Problem statement:
When you restate the data, keep every word as it is and drop the images.

Supplied material:
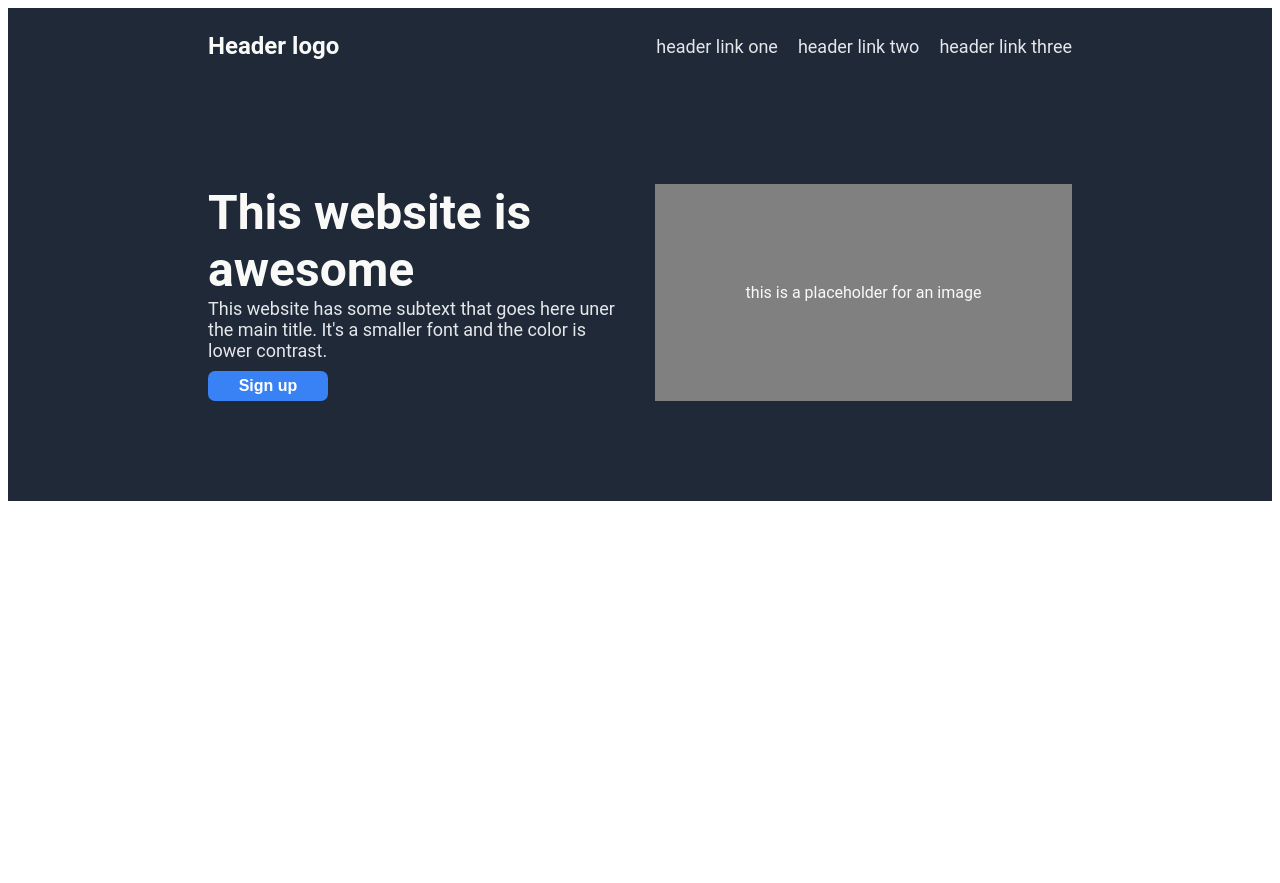
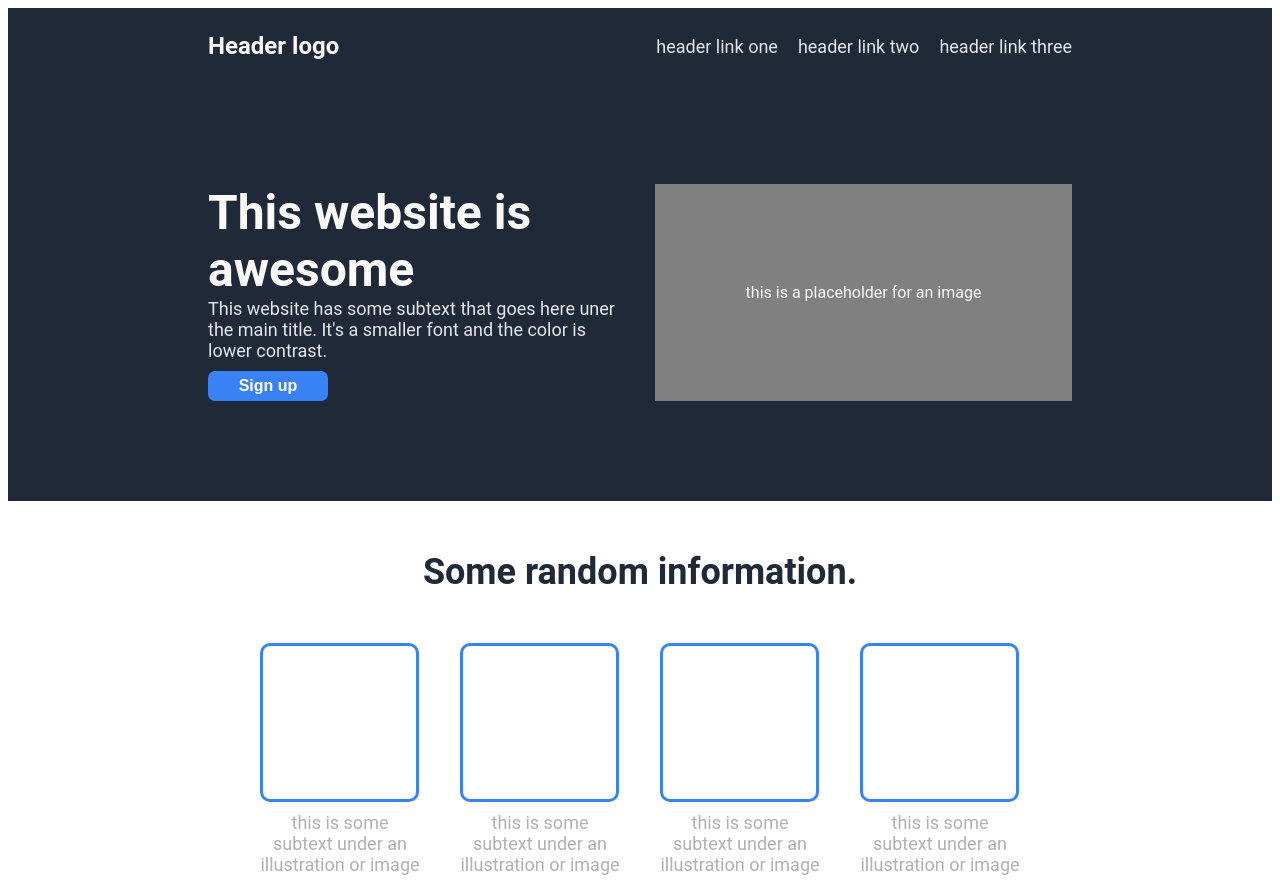
Before and after one commit to adimacovei/odin-landing-page, a plain HTML site: page index.html in a window 1280 px wide. Before the commit the page ends 800 px from the top, so only its background shows below. Drawn offline with Linux system fonts and the light colour scheme.

Commit message:
complete info section

```diff
--- a/index.html
+++ b/index.html
@@ -6,6 +6,7 @@
     <link rel="stylesheet" href="style.css" />
   </head>
   <body>
+    <!-- first section -->
     <div class="section-1">
       <div class="header">
         <p>Header logo</p>
@@ -29,5 +30,35 @@
         </div>
       </div>
     </div>
+    <!-- second section -->
+    <div class="info">
+      <div class="title">Some random information.</div>
+      <div class="img">
+        <div class="image">
+          <div class="img-container"></div>
+          <div class="img-description">
+            this is some subtext under an illustration or image
+          </div>
+        </div>
+        <div class="image">
+          <div class="img-container"></div>
+          <div class="img-description">
+            this is some subtext under an illustration or image
+          </div>
+        </div>
+        <div class="image">
+          <div class="img-container"></div>
+          <div class="img-description">
+            this is some subtext under an illustration or image
+          </div>
+        </div>
+        <div class="image">
+          <div class="img-container"></div>
+          <div class="img-description">
+            this is some subtext under an illustration or image
+          </div>
+        </div>
+      </div>
+    </div>
   </body>
 </html>
--- a/style.css
+++ b/style.css
@@ -1,3 +1,4 @@
+/* first section */
 body {
   font-family: "Roboto", sans-serif;
 }
@@ -78,3 +79,47 @@ button {
   color: white;
   margin-top: 10px;
 }
+
+/* second section */
+
+.info {
+  display: flex;
+  flex-direction: column;
+  align-items: center;
+
+}
+
+.title {
+  font-size: 36px;
+  color: #1f2937;
+  font-weight: 700;
+  margin-top: 50px;
+  margin-bottom: 50px;
+}
+.img {
+  display: flex;
+  justify-content: center;
+  gap:40px;
+}
+
+.image {
+  display: flex;
+  flex-direction: column;
+}
+
+.img-container {
+  width: 153px;
+  height: 153px;
+  border: 3px #3882f6 solid;
+  border-radius: 10px;
+  margin-bottom: 10px;
+}
+
+.img-description {
+  font-size: 18px;
+  color: #b1b1b1;
+  text-align: center;
+  width: 160px;
+}
+
+.
```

Answer below:
Before and after one commit to adimacovei/odin-landing-page, a plain HTML site: page index.html in a window 1280 px wide. Before the commit the page ends 800 px from the top, so only its background shows below. Drawn offline with Linux system fonts and the light colour scheme.

Commit message:
complete info section

```diff
--- a/index.html
+++ b/index.html
@@ -6,6 +6,7 @@
     <link rel="stylesheet" href="style.css" />
   </head>
   <body>
+    <!-- first section -->
     <div class="section-1">
       <div class="header">
         <p>Header logo</p>
@@ -29,5 +30,35 @@
         </div>
       </div>
     </div>
+    <!-- second section -->
+    <div class="info">
+      <div class="title">Some random information.</div>
+      <div class="img">
+        <div class="image">
+          <div class="img-container"></div>
+          <div class="img-description">
+            this is some subtext under an illustration or image
+          </div>
+        </div>
+        <div class="image">
+          <div class="img-container"></div>
+          <div class="img-description">
+            this is some subtext under an illustration or image
+          </div>
+        </div>
+        <div class="image">
+          <div class="img-container"></div>
+          <div class="img-description">
+            this is some subtext under an illustration or image
+          </div>
+        </div>
+        <div class="image">
+          <div class="img-container"></div>
+          <div class="img-description">
+            this is some subtext under an illustration or image
+          </div>
+        </div>
+      </div>
+    </div>
   </body>
 </html>
--- a/style.css
+++ b/style.css
@@ -1,3 +1,4 @@
+/* first section */
 body {
   font-family: "Roboto", sans-serif;
 }
@@ -78,3 +79,47 @@ button {
   color: white;
   margin-top: 10px;
 }
+
+/* second section */
+
+.info {
+  display: flex;
+  flex-direction: column;
+  align-items: center;
+
+}
+
+.title {
+  font-size: 36px;
+  color: #1f2937;
+  font-weight: 700;
+  margin-top: 50px;
+  margin-bottom: 50px;
+}
+.img {
+  display: flex;
+  justify-content: center;
+  gap:40px;
+}
+
+.image {
+  display: flex;
+  flex-direction: column;
+}
+
+.img-container {
+  width: 153px;
+  height: 153px;
+  border: 3px #3882f6 solid;
+  border-radius: 10px;
+  margin-bottom: 10px;
+}
+
+.img-description {
+  font-size: 18px;
+  color: #b1b1b1;
+  text-align: center;
+  width: 160px;
+}
+
+.
```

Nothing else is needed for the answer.